It makes me wonder who is allowed to speak about Christianity and culture then? Who is allowed to assess where we are, what we’re doing? if not Marilynne, who? Is it only the male professors, the male writers, the conservative writers, the straight writers, or those that agree with Calvin, CRC doctrine? And what are you allowed to say as the spirit moves you? Marilynne was definitely riffing that night–but riffing on a theme–a culture of fear had invaded Christianity and she called it by name. Was the Festival of Faith and Writing saying that you could speak your mind but not if you disagreed with the majority? And who these days would have been the majority in that crowd?
Hmm. I’d like to believe that these three men were the minority–that writers today, in that room, were with me, and we were beaming. Eighty percent (80%) of the conference was attended by women. We had speakers that talked about other cultures, other faiths, those that pushed the progressive envelopes. I want to believe these three men were an isolated voice on its way out.
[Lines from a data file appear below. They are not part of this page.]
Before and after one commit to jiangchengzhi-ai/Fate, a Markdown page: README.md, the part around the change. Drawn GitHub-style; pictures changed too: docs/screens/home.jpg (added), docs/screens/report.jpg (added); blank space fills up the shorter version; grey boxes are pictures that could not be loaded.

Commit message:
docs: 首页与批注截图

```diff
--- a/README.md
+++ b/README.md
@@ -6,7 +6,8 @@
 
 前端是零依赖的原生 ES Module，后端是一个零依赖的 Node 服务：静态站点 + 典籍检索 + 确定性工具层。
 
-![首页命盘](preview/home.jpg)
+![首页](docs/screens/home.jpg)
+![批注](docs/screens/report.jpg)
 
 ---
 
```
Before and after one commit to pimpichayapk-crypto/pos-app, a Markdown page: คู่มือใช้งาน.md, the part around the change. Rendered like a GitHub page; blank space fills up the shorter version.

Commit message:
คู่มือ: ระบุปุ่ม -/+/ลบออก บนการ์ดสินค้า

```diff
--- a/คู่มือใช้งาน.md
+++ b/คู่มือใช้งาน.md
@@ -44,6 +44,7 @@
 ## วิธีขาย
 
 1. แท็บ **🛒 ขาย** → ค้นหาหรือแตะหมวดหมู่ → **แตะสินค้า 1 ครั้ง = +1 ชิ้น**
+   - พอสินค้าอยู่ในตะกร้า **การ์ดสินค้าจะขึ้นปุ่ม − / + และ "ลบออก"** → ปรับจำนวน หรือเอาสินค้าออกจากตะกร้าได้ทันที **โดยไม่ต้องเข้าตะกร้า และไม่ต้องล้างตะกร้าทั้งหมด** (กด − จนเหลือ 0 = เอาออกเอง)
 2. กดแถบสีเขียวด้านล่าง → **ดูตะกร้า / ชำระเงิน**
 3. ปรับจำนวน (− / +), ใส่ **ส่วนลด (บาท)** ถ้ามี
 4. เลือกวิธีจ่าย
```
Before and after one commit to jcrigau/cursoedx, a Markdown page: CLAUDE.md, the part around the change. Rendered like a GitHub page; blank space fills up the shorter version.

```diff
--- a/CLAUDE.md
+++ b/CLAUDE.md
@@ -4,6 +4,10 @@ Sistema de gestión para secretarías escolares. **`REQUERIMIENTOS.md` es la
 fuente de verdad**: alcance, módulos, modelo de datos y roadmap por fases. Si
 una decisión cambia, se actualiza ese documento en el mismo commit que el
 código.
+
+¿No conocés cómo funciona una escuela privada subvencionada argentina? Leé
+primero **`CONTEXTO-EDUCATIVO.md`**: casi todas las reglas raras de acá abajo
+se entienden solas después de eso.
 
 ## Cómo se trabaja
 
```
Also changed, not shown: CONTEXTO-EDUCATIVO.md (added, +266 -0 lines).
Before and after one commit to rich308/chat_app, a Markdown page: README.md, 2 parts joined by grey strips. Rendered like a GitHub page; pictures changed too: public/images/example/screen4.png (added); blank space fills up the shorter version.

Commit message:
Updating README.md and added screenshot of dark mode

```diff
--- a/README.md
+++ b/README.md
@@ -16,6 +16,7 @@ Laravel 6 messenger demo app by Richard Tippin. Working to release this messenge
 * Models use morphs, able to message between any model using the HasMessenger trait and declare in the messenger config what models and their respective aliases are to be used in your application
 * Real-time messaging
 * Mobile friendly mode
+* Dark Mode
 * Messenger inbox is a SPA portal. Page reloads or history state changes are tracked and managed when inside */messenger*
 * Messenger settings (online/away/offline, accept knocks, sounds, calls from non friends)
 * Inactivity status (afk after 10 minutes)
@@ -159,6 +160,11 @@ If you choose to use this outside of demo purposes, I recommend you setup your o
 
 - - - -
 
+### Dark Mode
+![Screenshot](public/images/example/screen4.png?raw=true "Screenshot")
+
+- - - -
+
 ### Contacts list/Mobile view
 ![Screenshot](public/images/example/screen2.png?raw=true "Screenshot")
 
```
Perhaps they weren’t even representative of Calvin. I’d like to believe that.
However, these were three older, conservative men. The Board of Trustees of Calvin College is 75% male, Calvin College staff is 68% male, most faculty are Christian Reformed Church (and they have the right to discriminate in hiring on basis of religion, though in other parts of their website they claim they don’t discriminate on basis of religion.) –and these three are readers, possibly writers (one of them definitely), one of them a professor. They were well-informed, intellectually engaging and engaged. Do they speak for Calvin?
No, they were speaking to each other. Was it any of my business what they said to each other? Well, someone is always listening, aren’t they? And as we know from the Festival, some of these people will write about you.
My Reaction to Marilynne
This was on Friday, the day I was struggling with how to say something about how Calvin treated gays. I had written the poem earlier but felt stymied from posting it, or starting a controversy or anything. I felt silenced. On Calvin College campus, the voice of a gay Christian man, a gay Christian writer, wasn’t going to be acceptable. I had felt the least empowered by the Festival on that day, and Marilynne Robinson showed me how to have courage–as PART of the Festival. And I credit the Festival for bringing her. She had an opportunity to speak–and she spoke out about the one thing that hampered Christians the most: their fear. Their fear kept them from enjoying the things God had given them, it promoted enmity with their immediate neighbors, and their international ones. And certainly it created enmity with their perceived cultural neighbors. Instead of being safe, she spoke her mind. The Festival encourages writers to speak out. To speak against injustice.
Calvin College wants to transform the world with its students, its teaching, its institution. Inherent in that mandate is the belief that they are the transformers. They will decide how society will transform. What they don’t like is for someone to come in and ask them to transform. Well, it’s about time, I say. Calvin College, and evangelical Christianity in general, needs to be transformed and renewed.
I am so proud that I was there to hear Marilynne Robinson speak. And I am proud that the Festival brought her, and wasn’t afraid to bring someone who might say something challenging. Indeed, it is the mantra of both Calvin and the Festival.
We should all be so bold, or in the words of one professor there– so “drunk”–that we finally say what needs to be said.